§ **REQUIRED ACTION**: The answer is every line of the records that holds the word "alpha", copied in full.

[DATA SECTION]

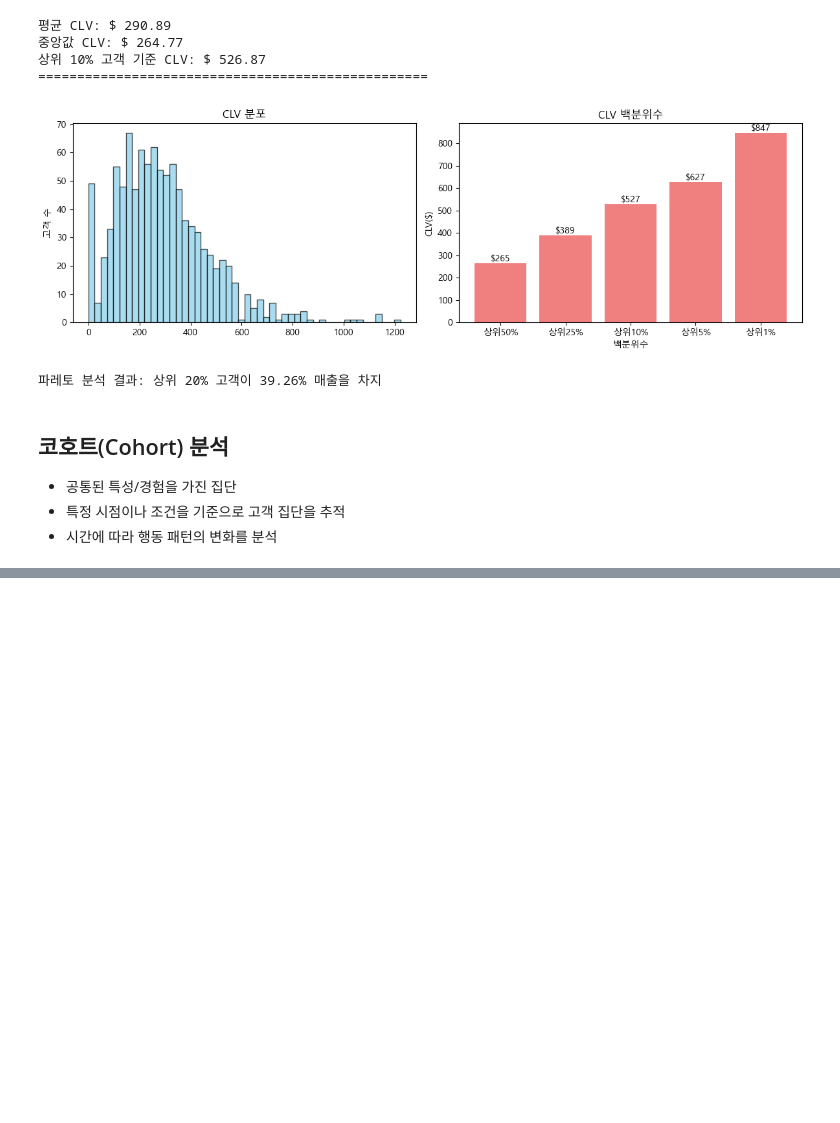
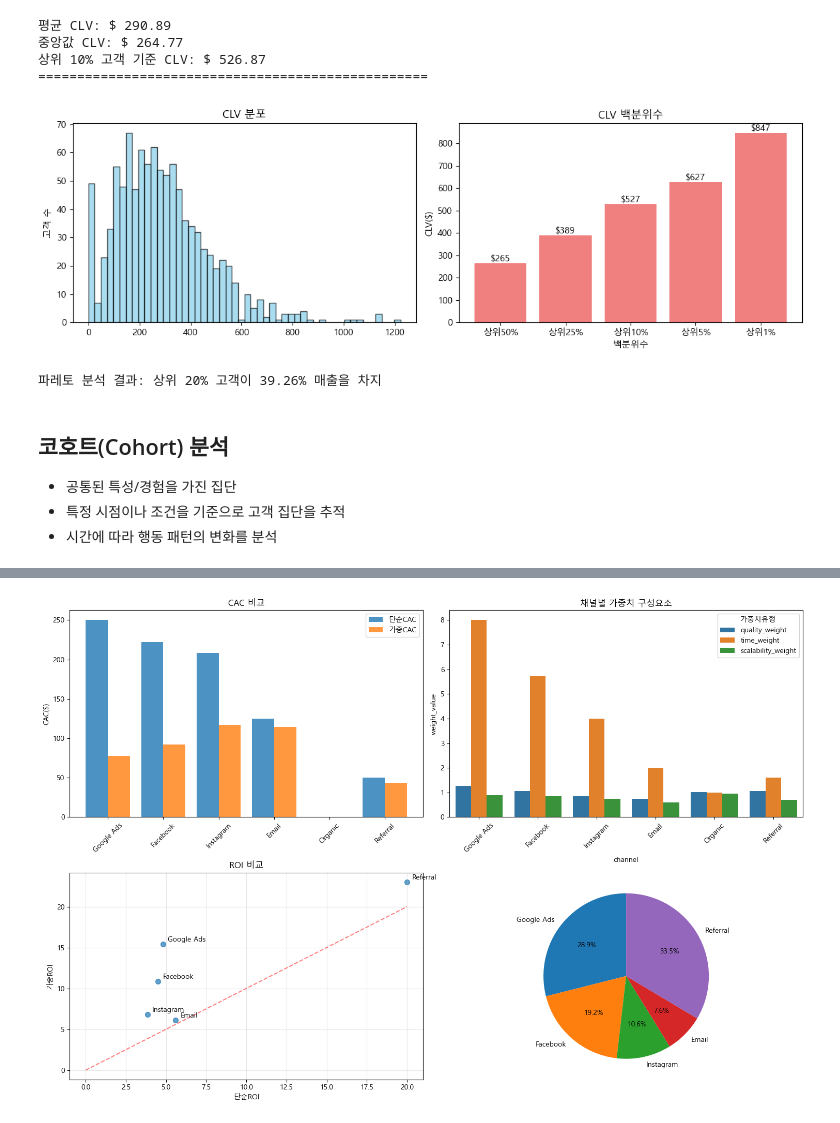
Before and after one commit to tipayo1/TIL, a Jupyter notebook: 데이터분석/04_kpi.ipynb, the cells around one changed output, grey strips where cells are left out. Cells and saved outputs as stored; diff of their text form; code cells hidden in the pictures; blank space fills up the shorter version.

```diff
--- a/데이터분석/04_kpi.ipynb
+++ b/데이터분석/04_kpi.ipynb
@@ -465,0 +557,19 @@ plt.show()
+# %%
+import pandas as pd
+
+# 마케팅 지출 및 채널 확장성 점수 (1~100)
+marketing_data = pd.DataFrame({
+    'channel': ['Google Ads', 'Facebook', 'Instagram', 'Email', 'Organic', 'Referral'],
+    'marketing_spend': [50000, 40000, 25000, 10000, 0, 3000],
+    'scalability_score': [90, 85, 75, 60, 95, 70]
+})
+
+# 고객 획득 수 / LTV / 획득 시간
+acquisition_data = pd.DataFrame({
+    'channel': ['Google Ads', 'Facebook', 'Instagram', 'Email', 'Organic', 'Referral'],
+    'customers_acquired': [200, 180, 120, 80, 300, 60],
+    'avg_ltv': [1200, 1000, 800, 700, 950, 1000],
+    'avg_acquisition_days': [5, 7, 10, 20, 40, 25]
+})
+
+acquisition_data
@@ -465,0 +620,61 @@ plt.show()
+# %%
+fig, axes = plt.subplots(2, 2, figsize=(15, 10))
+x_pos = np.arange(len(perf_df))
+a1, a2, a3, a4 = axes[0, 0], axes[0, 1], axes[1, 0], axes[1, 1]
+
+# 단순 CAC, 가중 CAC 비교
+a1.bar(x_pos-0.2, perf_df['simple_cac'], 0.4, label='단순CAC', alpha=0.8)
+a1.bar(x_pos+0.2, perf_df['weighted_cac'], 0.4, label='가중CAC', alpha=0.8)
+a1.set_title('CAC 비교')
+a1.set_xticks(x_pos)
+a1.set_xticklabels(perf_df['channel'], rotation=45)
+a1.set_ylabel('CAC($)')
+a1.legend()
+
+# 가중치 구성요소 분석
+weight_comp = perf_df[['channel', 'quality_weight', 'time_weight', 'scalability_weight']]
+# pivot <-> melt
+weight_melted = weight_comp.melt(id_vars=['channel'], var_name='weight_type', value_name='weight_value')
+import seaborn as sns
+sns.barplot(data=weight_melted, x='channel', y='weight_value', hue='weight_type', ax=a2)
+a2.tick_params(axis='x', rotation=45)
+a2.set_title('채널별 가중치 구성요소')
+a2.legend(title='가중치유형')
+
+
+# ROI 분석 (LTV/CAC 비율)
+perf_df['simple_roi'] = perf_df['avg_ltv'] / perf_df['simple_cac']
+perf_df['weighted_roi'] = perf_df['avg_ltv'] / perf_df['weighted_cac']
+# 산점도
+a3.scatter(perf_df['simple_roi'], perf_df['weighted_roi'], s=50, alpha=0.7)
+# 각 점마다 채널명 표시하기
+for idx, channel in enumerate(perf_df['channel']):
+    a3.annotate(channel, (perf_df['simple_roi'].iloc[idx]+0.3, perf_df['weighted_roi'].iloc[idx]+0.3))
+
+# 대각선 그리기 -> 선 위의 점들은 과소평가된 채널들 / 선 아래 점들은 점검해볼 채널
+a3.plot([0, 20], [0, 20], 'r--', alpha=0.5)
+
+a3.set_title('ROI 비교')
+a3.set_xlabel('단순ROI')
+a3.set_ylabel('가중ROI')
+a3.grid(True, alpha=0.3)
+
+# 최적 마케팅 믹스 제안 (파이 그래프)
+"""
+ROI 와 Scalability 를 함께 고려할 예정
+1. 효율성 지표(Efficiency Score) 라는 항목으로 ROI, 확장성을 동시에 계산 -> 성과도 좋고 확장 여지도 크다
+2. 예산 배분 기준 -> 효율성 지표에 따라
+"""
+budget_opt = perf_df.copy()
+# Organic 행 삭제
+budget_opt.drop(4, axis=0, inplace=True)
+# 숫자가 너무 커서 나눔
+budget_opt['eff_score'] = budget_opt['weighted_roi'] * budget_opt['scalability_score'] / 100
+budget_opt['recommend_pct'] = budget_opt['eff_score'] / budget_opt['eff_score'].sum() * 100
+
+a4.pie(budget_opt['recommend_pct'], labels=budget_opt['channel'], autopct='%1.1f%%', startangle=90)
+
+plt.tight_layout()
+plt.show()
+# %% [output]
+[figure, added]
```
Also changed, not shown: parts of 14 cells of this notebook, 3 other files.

[/DATA SECTION]
[DATA SECTION]

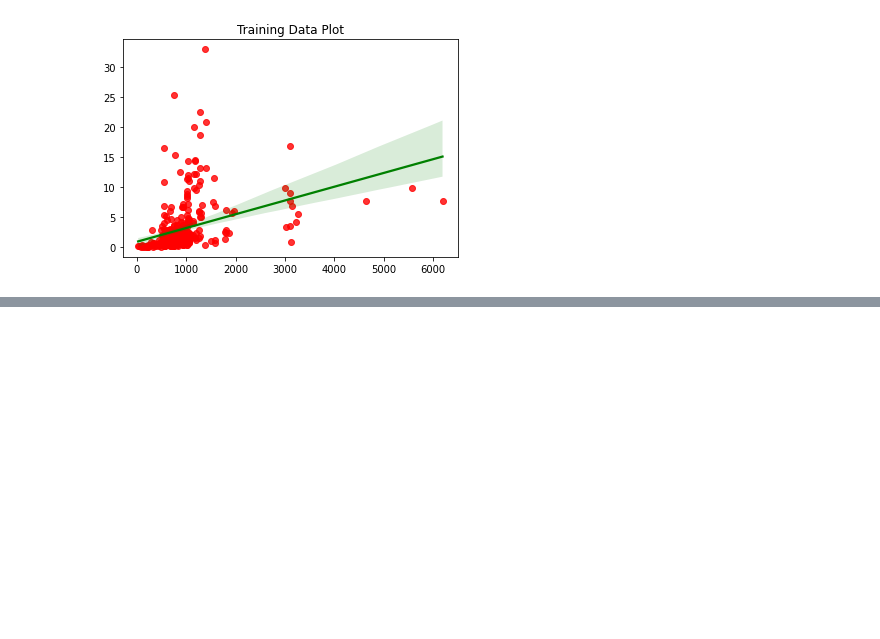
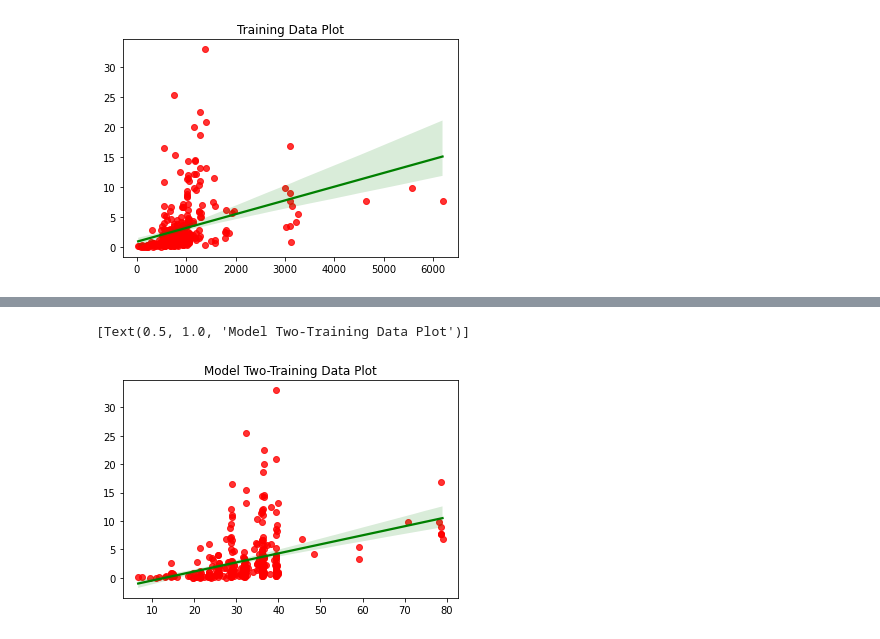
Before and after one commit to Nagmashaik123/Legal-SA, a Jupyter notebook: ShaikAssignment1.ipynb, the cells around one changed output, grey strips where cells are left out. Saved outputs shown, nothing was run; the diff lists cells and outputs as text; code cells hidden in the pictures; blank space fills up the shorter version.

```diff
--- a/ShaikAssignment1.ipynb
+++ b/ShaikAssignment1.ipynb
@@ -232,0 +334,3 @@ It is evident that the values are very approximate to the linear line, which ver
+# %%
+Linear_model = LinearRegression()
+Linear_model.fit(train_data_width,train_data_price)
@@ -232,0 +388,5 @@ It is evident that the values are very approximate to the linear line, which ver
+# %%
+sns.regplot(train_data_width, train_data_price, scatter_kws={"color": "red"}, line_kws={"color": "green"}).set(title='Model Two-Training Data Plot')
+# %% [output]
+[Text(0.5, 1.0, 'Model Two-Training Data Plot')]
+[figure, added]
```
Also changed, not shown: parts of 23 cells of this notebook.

[/DATA SECTION]
[DATA SECTION]

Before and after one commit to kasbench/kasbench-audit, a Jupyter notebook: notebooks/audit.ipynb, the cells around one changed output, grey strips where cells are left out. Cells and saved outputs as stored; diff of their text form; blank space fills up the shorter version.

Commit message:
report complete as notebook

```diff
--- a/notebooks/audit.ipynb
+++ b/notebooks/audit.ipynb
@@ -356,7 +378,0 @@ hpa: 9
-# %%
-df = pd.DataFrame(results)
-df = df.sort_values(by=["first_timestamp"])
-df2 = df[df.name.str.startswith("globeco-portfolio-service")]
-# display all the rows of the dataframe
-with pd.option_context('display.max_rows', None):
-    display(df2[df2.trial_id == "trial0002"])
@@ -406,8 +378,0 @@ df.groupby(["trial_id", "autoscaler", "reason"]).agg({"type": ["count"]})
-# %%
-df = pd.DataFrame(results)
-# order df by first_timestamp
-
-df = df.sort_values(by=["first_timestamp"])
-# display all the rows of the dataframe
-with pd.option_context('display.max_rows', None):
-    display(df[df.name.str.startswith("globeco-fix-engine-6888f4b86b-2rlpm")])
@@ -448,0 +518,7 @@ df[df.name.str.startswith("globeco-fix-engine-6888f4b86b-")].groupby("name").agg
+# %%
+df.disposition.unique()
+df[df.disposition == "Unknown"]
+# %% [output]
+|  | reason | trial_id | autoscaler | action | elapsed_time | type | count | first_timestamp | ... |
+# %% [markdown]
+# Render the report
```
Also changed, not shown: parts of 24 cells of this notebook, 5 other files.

[/DATA SECTION]

§ **OUTPUT FOR THIS TASK**:
+a1.bar(x_pos-0.2, perf_df['simple_cac'], 0.4, label='단순CAC', alpha=0.8)
+a1.bar(x_pos+0.2, perf_df['weighted_cac'], 0.4, label='가중CAC', alpha=0.8)
+a3.scatter(perf_df['simple_roi'], perf_df['weighted_roi'], s=50, alpha=0.7)
+a3.plot([0, 20], [0, 20], 'r--', alpha=0.5)
+a3.grid(True, alpha=0.3)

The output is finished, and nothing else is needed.